Flow Cytometry Year in Review: Key Changes To Know

Flow Cytometry Year in Review: Key Changes To Know

By: Meerambika Mishra

Here we are, at the end of an eventful year 2021. But with the promise of a new year 2022 to come. It has been a long year, filled with ups and downs. It is always good to reflect on the past year as we move to the future.  In Memoriam Sir Isaac Newton wrote “If I have seen further, it is by standing upon the shoulders of giants.” In the past year, we have lost some giants of our field including Zbigniew Darzynkiwicz, who contributed much in the areas of cell cycle analysis and apoptosis. Howard Shapiro, known for…

What Star Trek Taught Me About Flow Cytometry

What Star Trek Taught Me About Flow Cytometry

By: Tim Bushnell, PhD

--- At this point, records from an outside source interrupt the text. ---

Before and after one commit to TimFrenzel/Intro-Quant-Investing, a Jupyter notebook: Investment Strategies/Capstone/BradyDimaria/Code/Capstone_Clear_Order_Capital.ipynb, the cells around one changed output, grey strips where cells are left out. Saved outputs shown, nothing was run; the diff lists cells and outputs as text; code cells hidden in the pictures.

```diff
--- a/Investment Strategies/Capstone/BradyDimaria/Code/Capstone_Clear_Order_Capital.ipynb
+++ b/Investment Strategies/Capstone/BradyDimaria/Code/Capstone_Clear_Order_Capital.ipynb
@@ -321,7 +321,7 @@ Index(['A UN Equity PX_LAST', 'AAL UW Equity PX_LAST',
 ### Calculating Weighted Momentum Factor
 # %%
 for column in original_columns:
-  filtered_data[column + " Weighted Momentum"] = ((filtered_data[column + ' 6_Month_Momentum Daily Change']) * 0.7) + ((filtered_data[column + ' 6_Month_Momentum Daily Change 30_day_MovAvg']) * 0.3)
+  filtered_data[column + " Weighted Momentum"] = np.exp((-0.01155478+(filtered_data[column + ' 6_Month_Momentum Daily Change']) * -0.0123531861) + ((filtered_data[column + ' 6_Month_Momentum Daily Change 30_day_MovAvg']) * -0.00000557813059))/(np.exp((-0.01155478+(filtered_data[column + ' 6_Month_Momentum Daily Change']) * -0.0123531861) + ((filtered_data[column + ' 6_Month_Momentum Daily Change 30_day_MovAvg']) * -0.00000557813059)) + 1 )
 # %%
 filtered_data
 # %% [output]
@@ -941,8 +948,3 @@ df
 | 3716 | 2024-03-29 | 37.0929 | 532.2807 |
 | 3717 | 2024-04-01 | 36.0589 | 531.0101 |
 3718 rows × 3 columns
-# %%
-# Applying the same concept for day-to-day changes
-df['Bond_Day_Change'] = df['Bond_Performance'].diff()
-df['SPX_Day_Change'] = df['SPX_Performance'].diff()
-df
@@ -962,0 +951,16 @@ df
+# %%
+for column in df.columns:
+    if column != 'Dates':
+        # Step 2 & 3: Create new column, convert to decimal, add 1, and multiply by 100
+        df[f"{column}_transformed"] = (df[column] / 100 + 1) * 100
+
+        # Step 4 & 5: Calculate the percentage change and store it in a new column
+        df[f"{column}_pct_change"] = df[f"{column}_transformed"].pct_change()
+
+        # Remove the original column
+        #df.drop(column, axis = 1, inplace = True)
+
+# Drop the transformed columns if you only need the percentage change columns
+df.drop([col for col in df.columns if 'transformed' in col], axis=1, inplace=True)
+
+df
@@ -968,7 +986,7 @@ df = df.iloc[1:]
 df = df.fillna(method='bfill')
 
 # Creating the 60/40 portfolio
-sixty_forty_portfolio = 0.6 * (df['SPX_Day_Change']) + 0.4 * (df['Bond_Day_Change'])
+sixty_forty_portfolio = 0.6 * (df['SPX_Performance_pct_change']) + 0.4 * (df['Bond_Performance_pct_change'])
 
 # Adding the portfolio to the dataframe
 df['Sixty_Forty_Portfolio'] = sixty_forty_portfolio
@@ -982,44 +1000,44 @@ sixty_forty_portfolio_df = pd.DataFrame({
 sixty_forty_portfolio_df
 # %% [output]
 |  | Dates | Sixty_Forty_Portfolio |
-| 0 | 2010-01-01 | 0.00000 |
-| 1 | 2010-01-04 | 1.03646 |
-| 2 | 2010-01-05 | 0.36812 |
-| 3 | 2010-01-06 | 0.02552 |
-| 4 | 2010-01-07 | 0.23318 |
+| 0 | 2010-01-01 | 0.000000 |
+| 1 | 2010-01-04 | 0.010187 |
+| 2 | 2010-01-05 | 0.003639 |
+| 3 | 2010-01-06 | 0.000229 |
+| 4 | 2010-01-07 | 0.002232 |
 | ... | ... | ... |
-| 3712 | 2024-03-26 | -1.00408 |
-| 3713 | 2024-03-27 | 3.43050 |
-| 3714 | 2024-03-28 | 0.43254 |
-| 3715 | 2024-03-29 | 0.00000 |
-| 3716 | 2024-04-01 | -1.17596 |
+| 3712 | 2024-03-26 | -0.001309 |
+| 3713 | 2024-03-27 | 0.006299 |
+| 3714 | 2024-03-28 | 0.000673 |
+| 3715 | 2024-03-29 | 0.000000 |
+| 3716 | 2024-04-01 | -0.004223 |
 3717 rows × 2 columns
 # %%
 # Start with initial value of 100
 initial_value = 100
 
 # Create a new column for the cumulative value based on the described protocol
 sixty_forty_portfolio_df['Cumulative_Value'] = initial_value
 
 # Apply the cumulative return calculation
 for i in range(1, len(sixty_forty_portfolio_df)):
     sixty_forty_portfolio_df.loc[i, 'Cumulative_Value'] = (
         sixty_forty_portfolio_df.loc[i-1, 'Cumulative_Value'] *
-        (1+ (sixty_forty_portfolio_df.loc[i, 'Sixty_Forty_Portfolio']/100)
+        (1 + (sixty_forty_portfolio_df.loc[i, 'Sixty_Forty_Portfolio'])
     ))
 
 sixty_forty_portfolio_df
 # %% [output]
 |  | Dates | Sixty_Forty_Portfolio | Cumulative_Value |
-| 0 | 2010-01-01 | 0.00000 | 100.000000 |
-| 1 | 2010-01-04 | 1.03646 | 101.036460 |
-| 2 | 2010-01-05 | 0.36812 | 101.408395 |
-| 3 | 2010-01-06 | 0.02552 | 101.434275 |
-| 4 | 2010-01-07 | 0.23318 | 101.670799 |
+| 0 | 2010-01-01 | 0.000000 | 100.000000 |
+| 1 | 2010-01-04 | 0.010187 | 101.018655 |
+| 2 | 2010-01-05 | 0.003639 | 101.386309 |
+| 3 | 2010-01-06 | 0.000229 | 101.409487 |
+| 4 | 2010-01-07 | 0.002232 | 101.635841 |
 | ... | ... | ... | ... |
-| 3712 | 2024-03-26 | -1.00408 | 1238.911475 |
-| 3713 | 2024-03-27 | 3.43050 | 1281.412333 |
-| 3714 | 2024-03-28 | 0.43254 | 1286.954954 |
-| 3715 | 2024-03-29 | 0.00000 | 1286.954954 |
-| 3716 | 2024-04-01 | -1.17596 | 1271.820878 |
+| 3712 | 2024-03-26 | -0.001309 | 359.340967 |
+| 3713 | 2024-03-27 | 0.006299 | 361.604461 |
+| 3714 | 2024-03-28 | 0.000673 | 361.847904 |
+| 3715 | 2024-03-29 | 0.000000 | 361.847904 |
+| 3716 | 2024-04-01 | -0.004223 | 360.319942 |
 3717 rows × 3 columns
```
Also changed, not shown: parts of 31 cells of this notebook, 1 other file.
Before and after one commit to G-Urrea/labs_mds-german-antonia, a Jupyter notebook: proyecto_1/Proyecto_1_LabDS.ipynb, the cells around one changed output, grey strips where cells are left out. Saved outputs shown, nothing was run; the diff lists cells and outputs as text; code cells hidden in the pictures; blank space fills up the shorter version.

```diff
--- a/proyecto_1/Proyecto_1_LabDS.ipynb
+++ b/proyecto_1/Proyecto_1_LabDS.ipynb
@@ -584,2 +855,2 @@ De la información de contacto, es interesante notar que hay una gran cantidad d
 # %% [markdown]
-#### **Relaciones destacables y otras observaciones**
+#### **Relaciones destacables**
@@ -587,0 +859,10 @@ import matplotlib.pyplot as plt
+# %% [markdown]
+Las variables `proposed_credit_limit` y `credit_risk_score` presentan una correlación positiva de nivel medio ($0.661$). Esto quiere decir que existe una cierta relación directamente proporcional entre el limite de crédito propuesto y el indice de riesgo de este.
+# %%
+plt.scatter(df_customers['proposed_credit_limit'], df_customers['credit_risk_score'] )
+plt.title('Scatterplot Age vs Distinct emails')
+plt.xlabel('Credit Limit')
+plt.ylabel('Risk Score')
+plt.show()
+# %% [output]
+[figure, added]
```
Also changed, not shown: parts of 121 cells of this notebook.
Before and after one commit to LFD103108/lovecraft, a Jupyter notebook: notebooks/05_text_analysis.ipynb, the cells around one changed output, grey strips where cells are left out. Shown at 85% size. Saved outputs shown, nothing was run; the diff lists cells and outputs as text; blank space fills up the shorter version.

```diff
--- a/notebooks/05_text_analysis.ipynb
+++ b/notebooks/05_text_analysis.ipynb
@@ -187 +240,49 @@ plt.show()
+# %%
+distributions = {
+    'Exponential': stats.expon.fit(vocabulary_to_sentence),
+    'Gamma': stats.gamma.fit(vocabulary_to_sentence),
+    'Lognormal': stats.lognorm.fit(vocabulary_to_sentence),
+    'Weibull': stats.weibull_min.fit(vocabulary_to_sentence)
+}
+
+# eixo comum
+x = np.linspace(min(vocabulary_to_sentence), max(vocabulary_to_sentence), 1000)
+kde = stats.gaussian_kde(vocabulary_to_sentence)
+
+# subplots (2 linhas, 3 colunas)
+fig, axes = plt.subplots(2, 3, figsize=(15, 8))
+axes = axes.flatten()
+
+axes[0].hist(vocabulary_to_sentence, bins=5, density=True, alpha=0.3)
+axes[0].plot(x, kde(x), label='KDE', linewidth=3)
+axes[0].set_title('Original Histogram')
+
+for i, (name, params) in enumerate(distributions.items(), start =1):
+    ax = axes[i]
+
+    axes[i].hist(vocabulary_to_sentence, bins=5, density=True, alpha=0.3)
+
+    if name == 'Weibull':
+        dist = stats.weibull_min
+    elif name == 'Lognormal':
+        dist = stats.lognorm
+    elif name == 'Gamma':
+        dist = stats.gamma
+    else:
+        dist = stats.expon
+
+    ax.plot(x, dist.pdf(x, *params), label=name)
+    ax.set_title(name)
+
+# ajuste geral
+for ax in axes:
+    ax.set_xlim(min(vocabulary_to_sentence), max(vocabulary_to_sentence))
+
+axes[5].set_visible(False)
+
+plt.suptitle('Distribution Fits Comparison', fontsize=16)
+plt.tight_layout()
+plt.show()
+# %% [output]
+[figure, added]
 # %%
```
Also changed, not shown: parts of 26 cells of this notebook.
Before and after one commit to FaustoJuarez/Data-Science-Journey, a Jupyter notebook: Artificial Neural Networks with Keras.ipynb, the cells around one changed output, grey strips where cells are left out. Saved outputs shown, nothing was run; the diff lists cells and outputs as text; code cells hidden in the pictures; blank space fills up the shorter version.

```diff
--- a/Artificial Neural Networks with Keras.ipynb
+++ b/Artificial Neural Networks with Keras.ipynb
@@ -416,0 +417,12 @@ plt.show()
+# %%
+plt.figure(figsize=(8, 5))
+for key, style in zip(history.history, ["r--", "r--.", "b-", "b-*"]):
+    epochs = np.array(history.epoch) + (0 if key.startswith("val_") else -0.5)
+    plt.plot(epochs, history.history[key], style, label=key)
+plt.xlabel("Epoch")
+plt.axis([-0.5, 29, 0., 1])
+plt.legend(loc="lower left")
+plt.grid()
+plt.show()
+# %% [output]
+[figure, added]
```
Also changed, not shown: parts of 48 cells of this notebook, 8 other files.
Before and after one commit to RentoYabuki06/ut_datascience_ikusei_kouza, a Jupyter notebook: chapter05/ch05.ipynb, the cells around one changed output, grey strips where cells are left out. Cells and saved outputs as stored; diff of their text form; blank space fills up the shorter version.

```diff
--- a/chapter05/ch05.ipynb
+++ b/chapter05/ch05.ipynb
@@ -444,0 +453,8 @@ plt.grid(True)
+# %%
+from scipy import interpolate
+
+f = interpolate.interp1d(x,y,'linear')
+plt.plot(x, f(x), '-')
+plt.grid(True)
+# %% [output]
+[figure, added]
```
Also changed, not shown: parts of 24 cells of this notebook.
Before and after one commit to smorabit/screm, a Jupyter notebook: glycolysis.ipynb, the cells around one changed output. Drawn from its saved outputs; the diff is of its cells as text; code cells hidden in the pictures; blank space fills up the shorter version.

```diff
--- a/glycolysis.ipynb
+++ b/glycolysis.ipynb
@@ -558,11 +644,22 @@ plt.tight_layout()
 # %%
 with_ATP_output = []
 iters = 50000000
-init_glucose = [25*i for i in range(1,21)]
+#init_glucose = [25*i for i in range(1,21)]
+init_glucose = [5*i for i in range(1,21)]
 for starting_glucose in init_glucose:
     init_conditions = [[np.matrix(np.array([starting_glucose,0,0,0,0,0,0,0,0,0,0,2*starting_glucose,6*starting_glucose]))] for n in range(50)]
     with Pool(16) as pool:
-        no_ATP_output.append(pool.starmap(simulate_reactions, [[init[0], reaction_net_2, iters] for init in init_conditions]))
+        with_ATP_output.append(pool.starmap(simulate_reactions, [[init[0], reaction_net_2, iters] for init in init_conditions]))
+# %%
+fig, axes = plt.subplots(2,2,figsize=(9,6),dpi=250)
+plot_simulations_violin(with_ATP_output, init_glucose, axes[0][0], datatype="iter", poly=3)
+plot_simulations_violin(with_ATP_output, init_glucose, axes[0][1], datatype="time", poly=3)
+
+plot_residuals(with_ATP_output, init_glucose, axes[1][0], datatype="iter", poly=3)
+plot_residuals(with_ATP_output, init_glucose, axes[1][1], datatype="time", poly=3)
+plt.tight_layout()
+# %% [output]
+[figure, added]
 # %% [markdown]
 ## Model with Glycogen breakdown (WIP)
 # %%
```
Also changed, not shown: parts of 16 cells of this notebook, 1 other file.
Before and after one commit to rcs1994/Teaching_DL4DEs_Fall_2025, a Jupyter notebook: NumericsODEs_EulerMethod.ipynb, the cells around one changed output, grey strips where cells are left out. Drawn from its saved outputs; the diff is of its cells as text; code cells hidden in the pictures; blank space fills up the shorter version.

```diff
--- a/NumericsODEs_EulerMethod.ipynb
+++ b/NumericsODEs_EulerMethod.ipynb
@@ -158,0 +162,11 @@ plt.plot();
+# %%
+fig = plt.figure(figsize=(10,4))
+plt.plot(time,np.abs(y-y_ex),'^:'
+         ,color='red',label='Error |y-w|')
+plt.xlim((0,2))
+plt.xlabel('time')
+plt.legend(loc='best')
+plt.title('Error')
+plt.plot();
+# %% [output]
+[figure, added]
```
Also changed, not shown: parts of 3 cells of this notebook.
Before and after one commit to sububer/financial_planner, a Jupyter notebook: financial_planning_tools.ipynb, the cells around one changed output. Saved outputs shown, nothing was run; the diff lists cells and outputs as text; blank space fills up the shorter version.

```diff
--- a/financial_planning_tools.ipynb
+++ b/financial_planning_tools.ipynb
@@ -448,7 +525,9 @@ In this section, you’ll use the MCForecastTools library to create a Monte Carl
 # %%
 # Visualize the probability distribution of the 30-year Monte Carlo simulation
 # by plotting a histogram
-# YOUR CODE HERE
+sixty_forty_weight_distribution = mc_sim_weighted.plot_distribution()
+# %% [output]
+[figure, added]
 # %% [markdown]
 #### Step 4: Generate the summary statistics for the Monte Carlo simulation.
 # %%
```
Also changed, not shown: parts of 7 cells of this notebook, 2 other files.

It is no secret that I am a very big fan of the Star Trek franchise. There are many good episodes and lessons explored in the 813+ episodes, 12 movies (and counting). Don’t worry, this blog is not going to review all 813, or even 5 of them. Instead, some of the lessons I have taken away from the show that have applicability to science and flow cytometry.  “Darmok and Jalad at Tanagra.”  (ST:TNG season 5, episode 2) This is probably one of my favorite episodes, which involves Picard and an alien trying to establish a common ground and learn…

Top Technical Training eBooks

Get the Advanced Microscopy eBook

Get the Advanced Microscopy eBook

Heather Brown-Harding, PhD

Learn the best practices and advanced techniques across the diverse fields of microscopy, including instrumentation, experimental setup, image analysis, figure preparation, and more.

Get The Free Modern Flow Cytometry eBook

Get The Free Modern Flow Cytometry eBook

Tim Bushnell, PhD

Learn the best practices of flow cytometry experimentation, data analysis, figure preparation, antibody panel design, instrumentation and more.

Get The Free 4-10 Compensation eBook

Get The Free 4-10 Compensation eBook

Tim Bushnell, PhD

Advanced 4-10 Color Compensation, Learn strategies for designing advanced antibody compensation panels and how to use your compensation matrix to analyze your experimental data.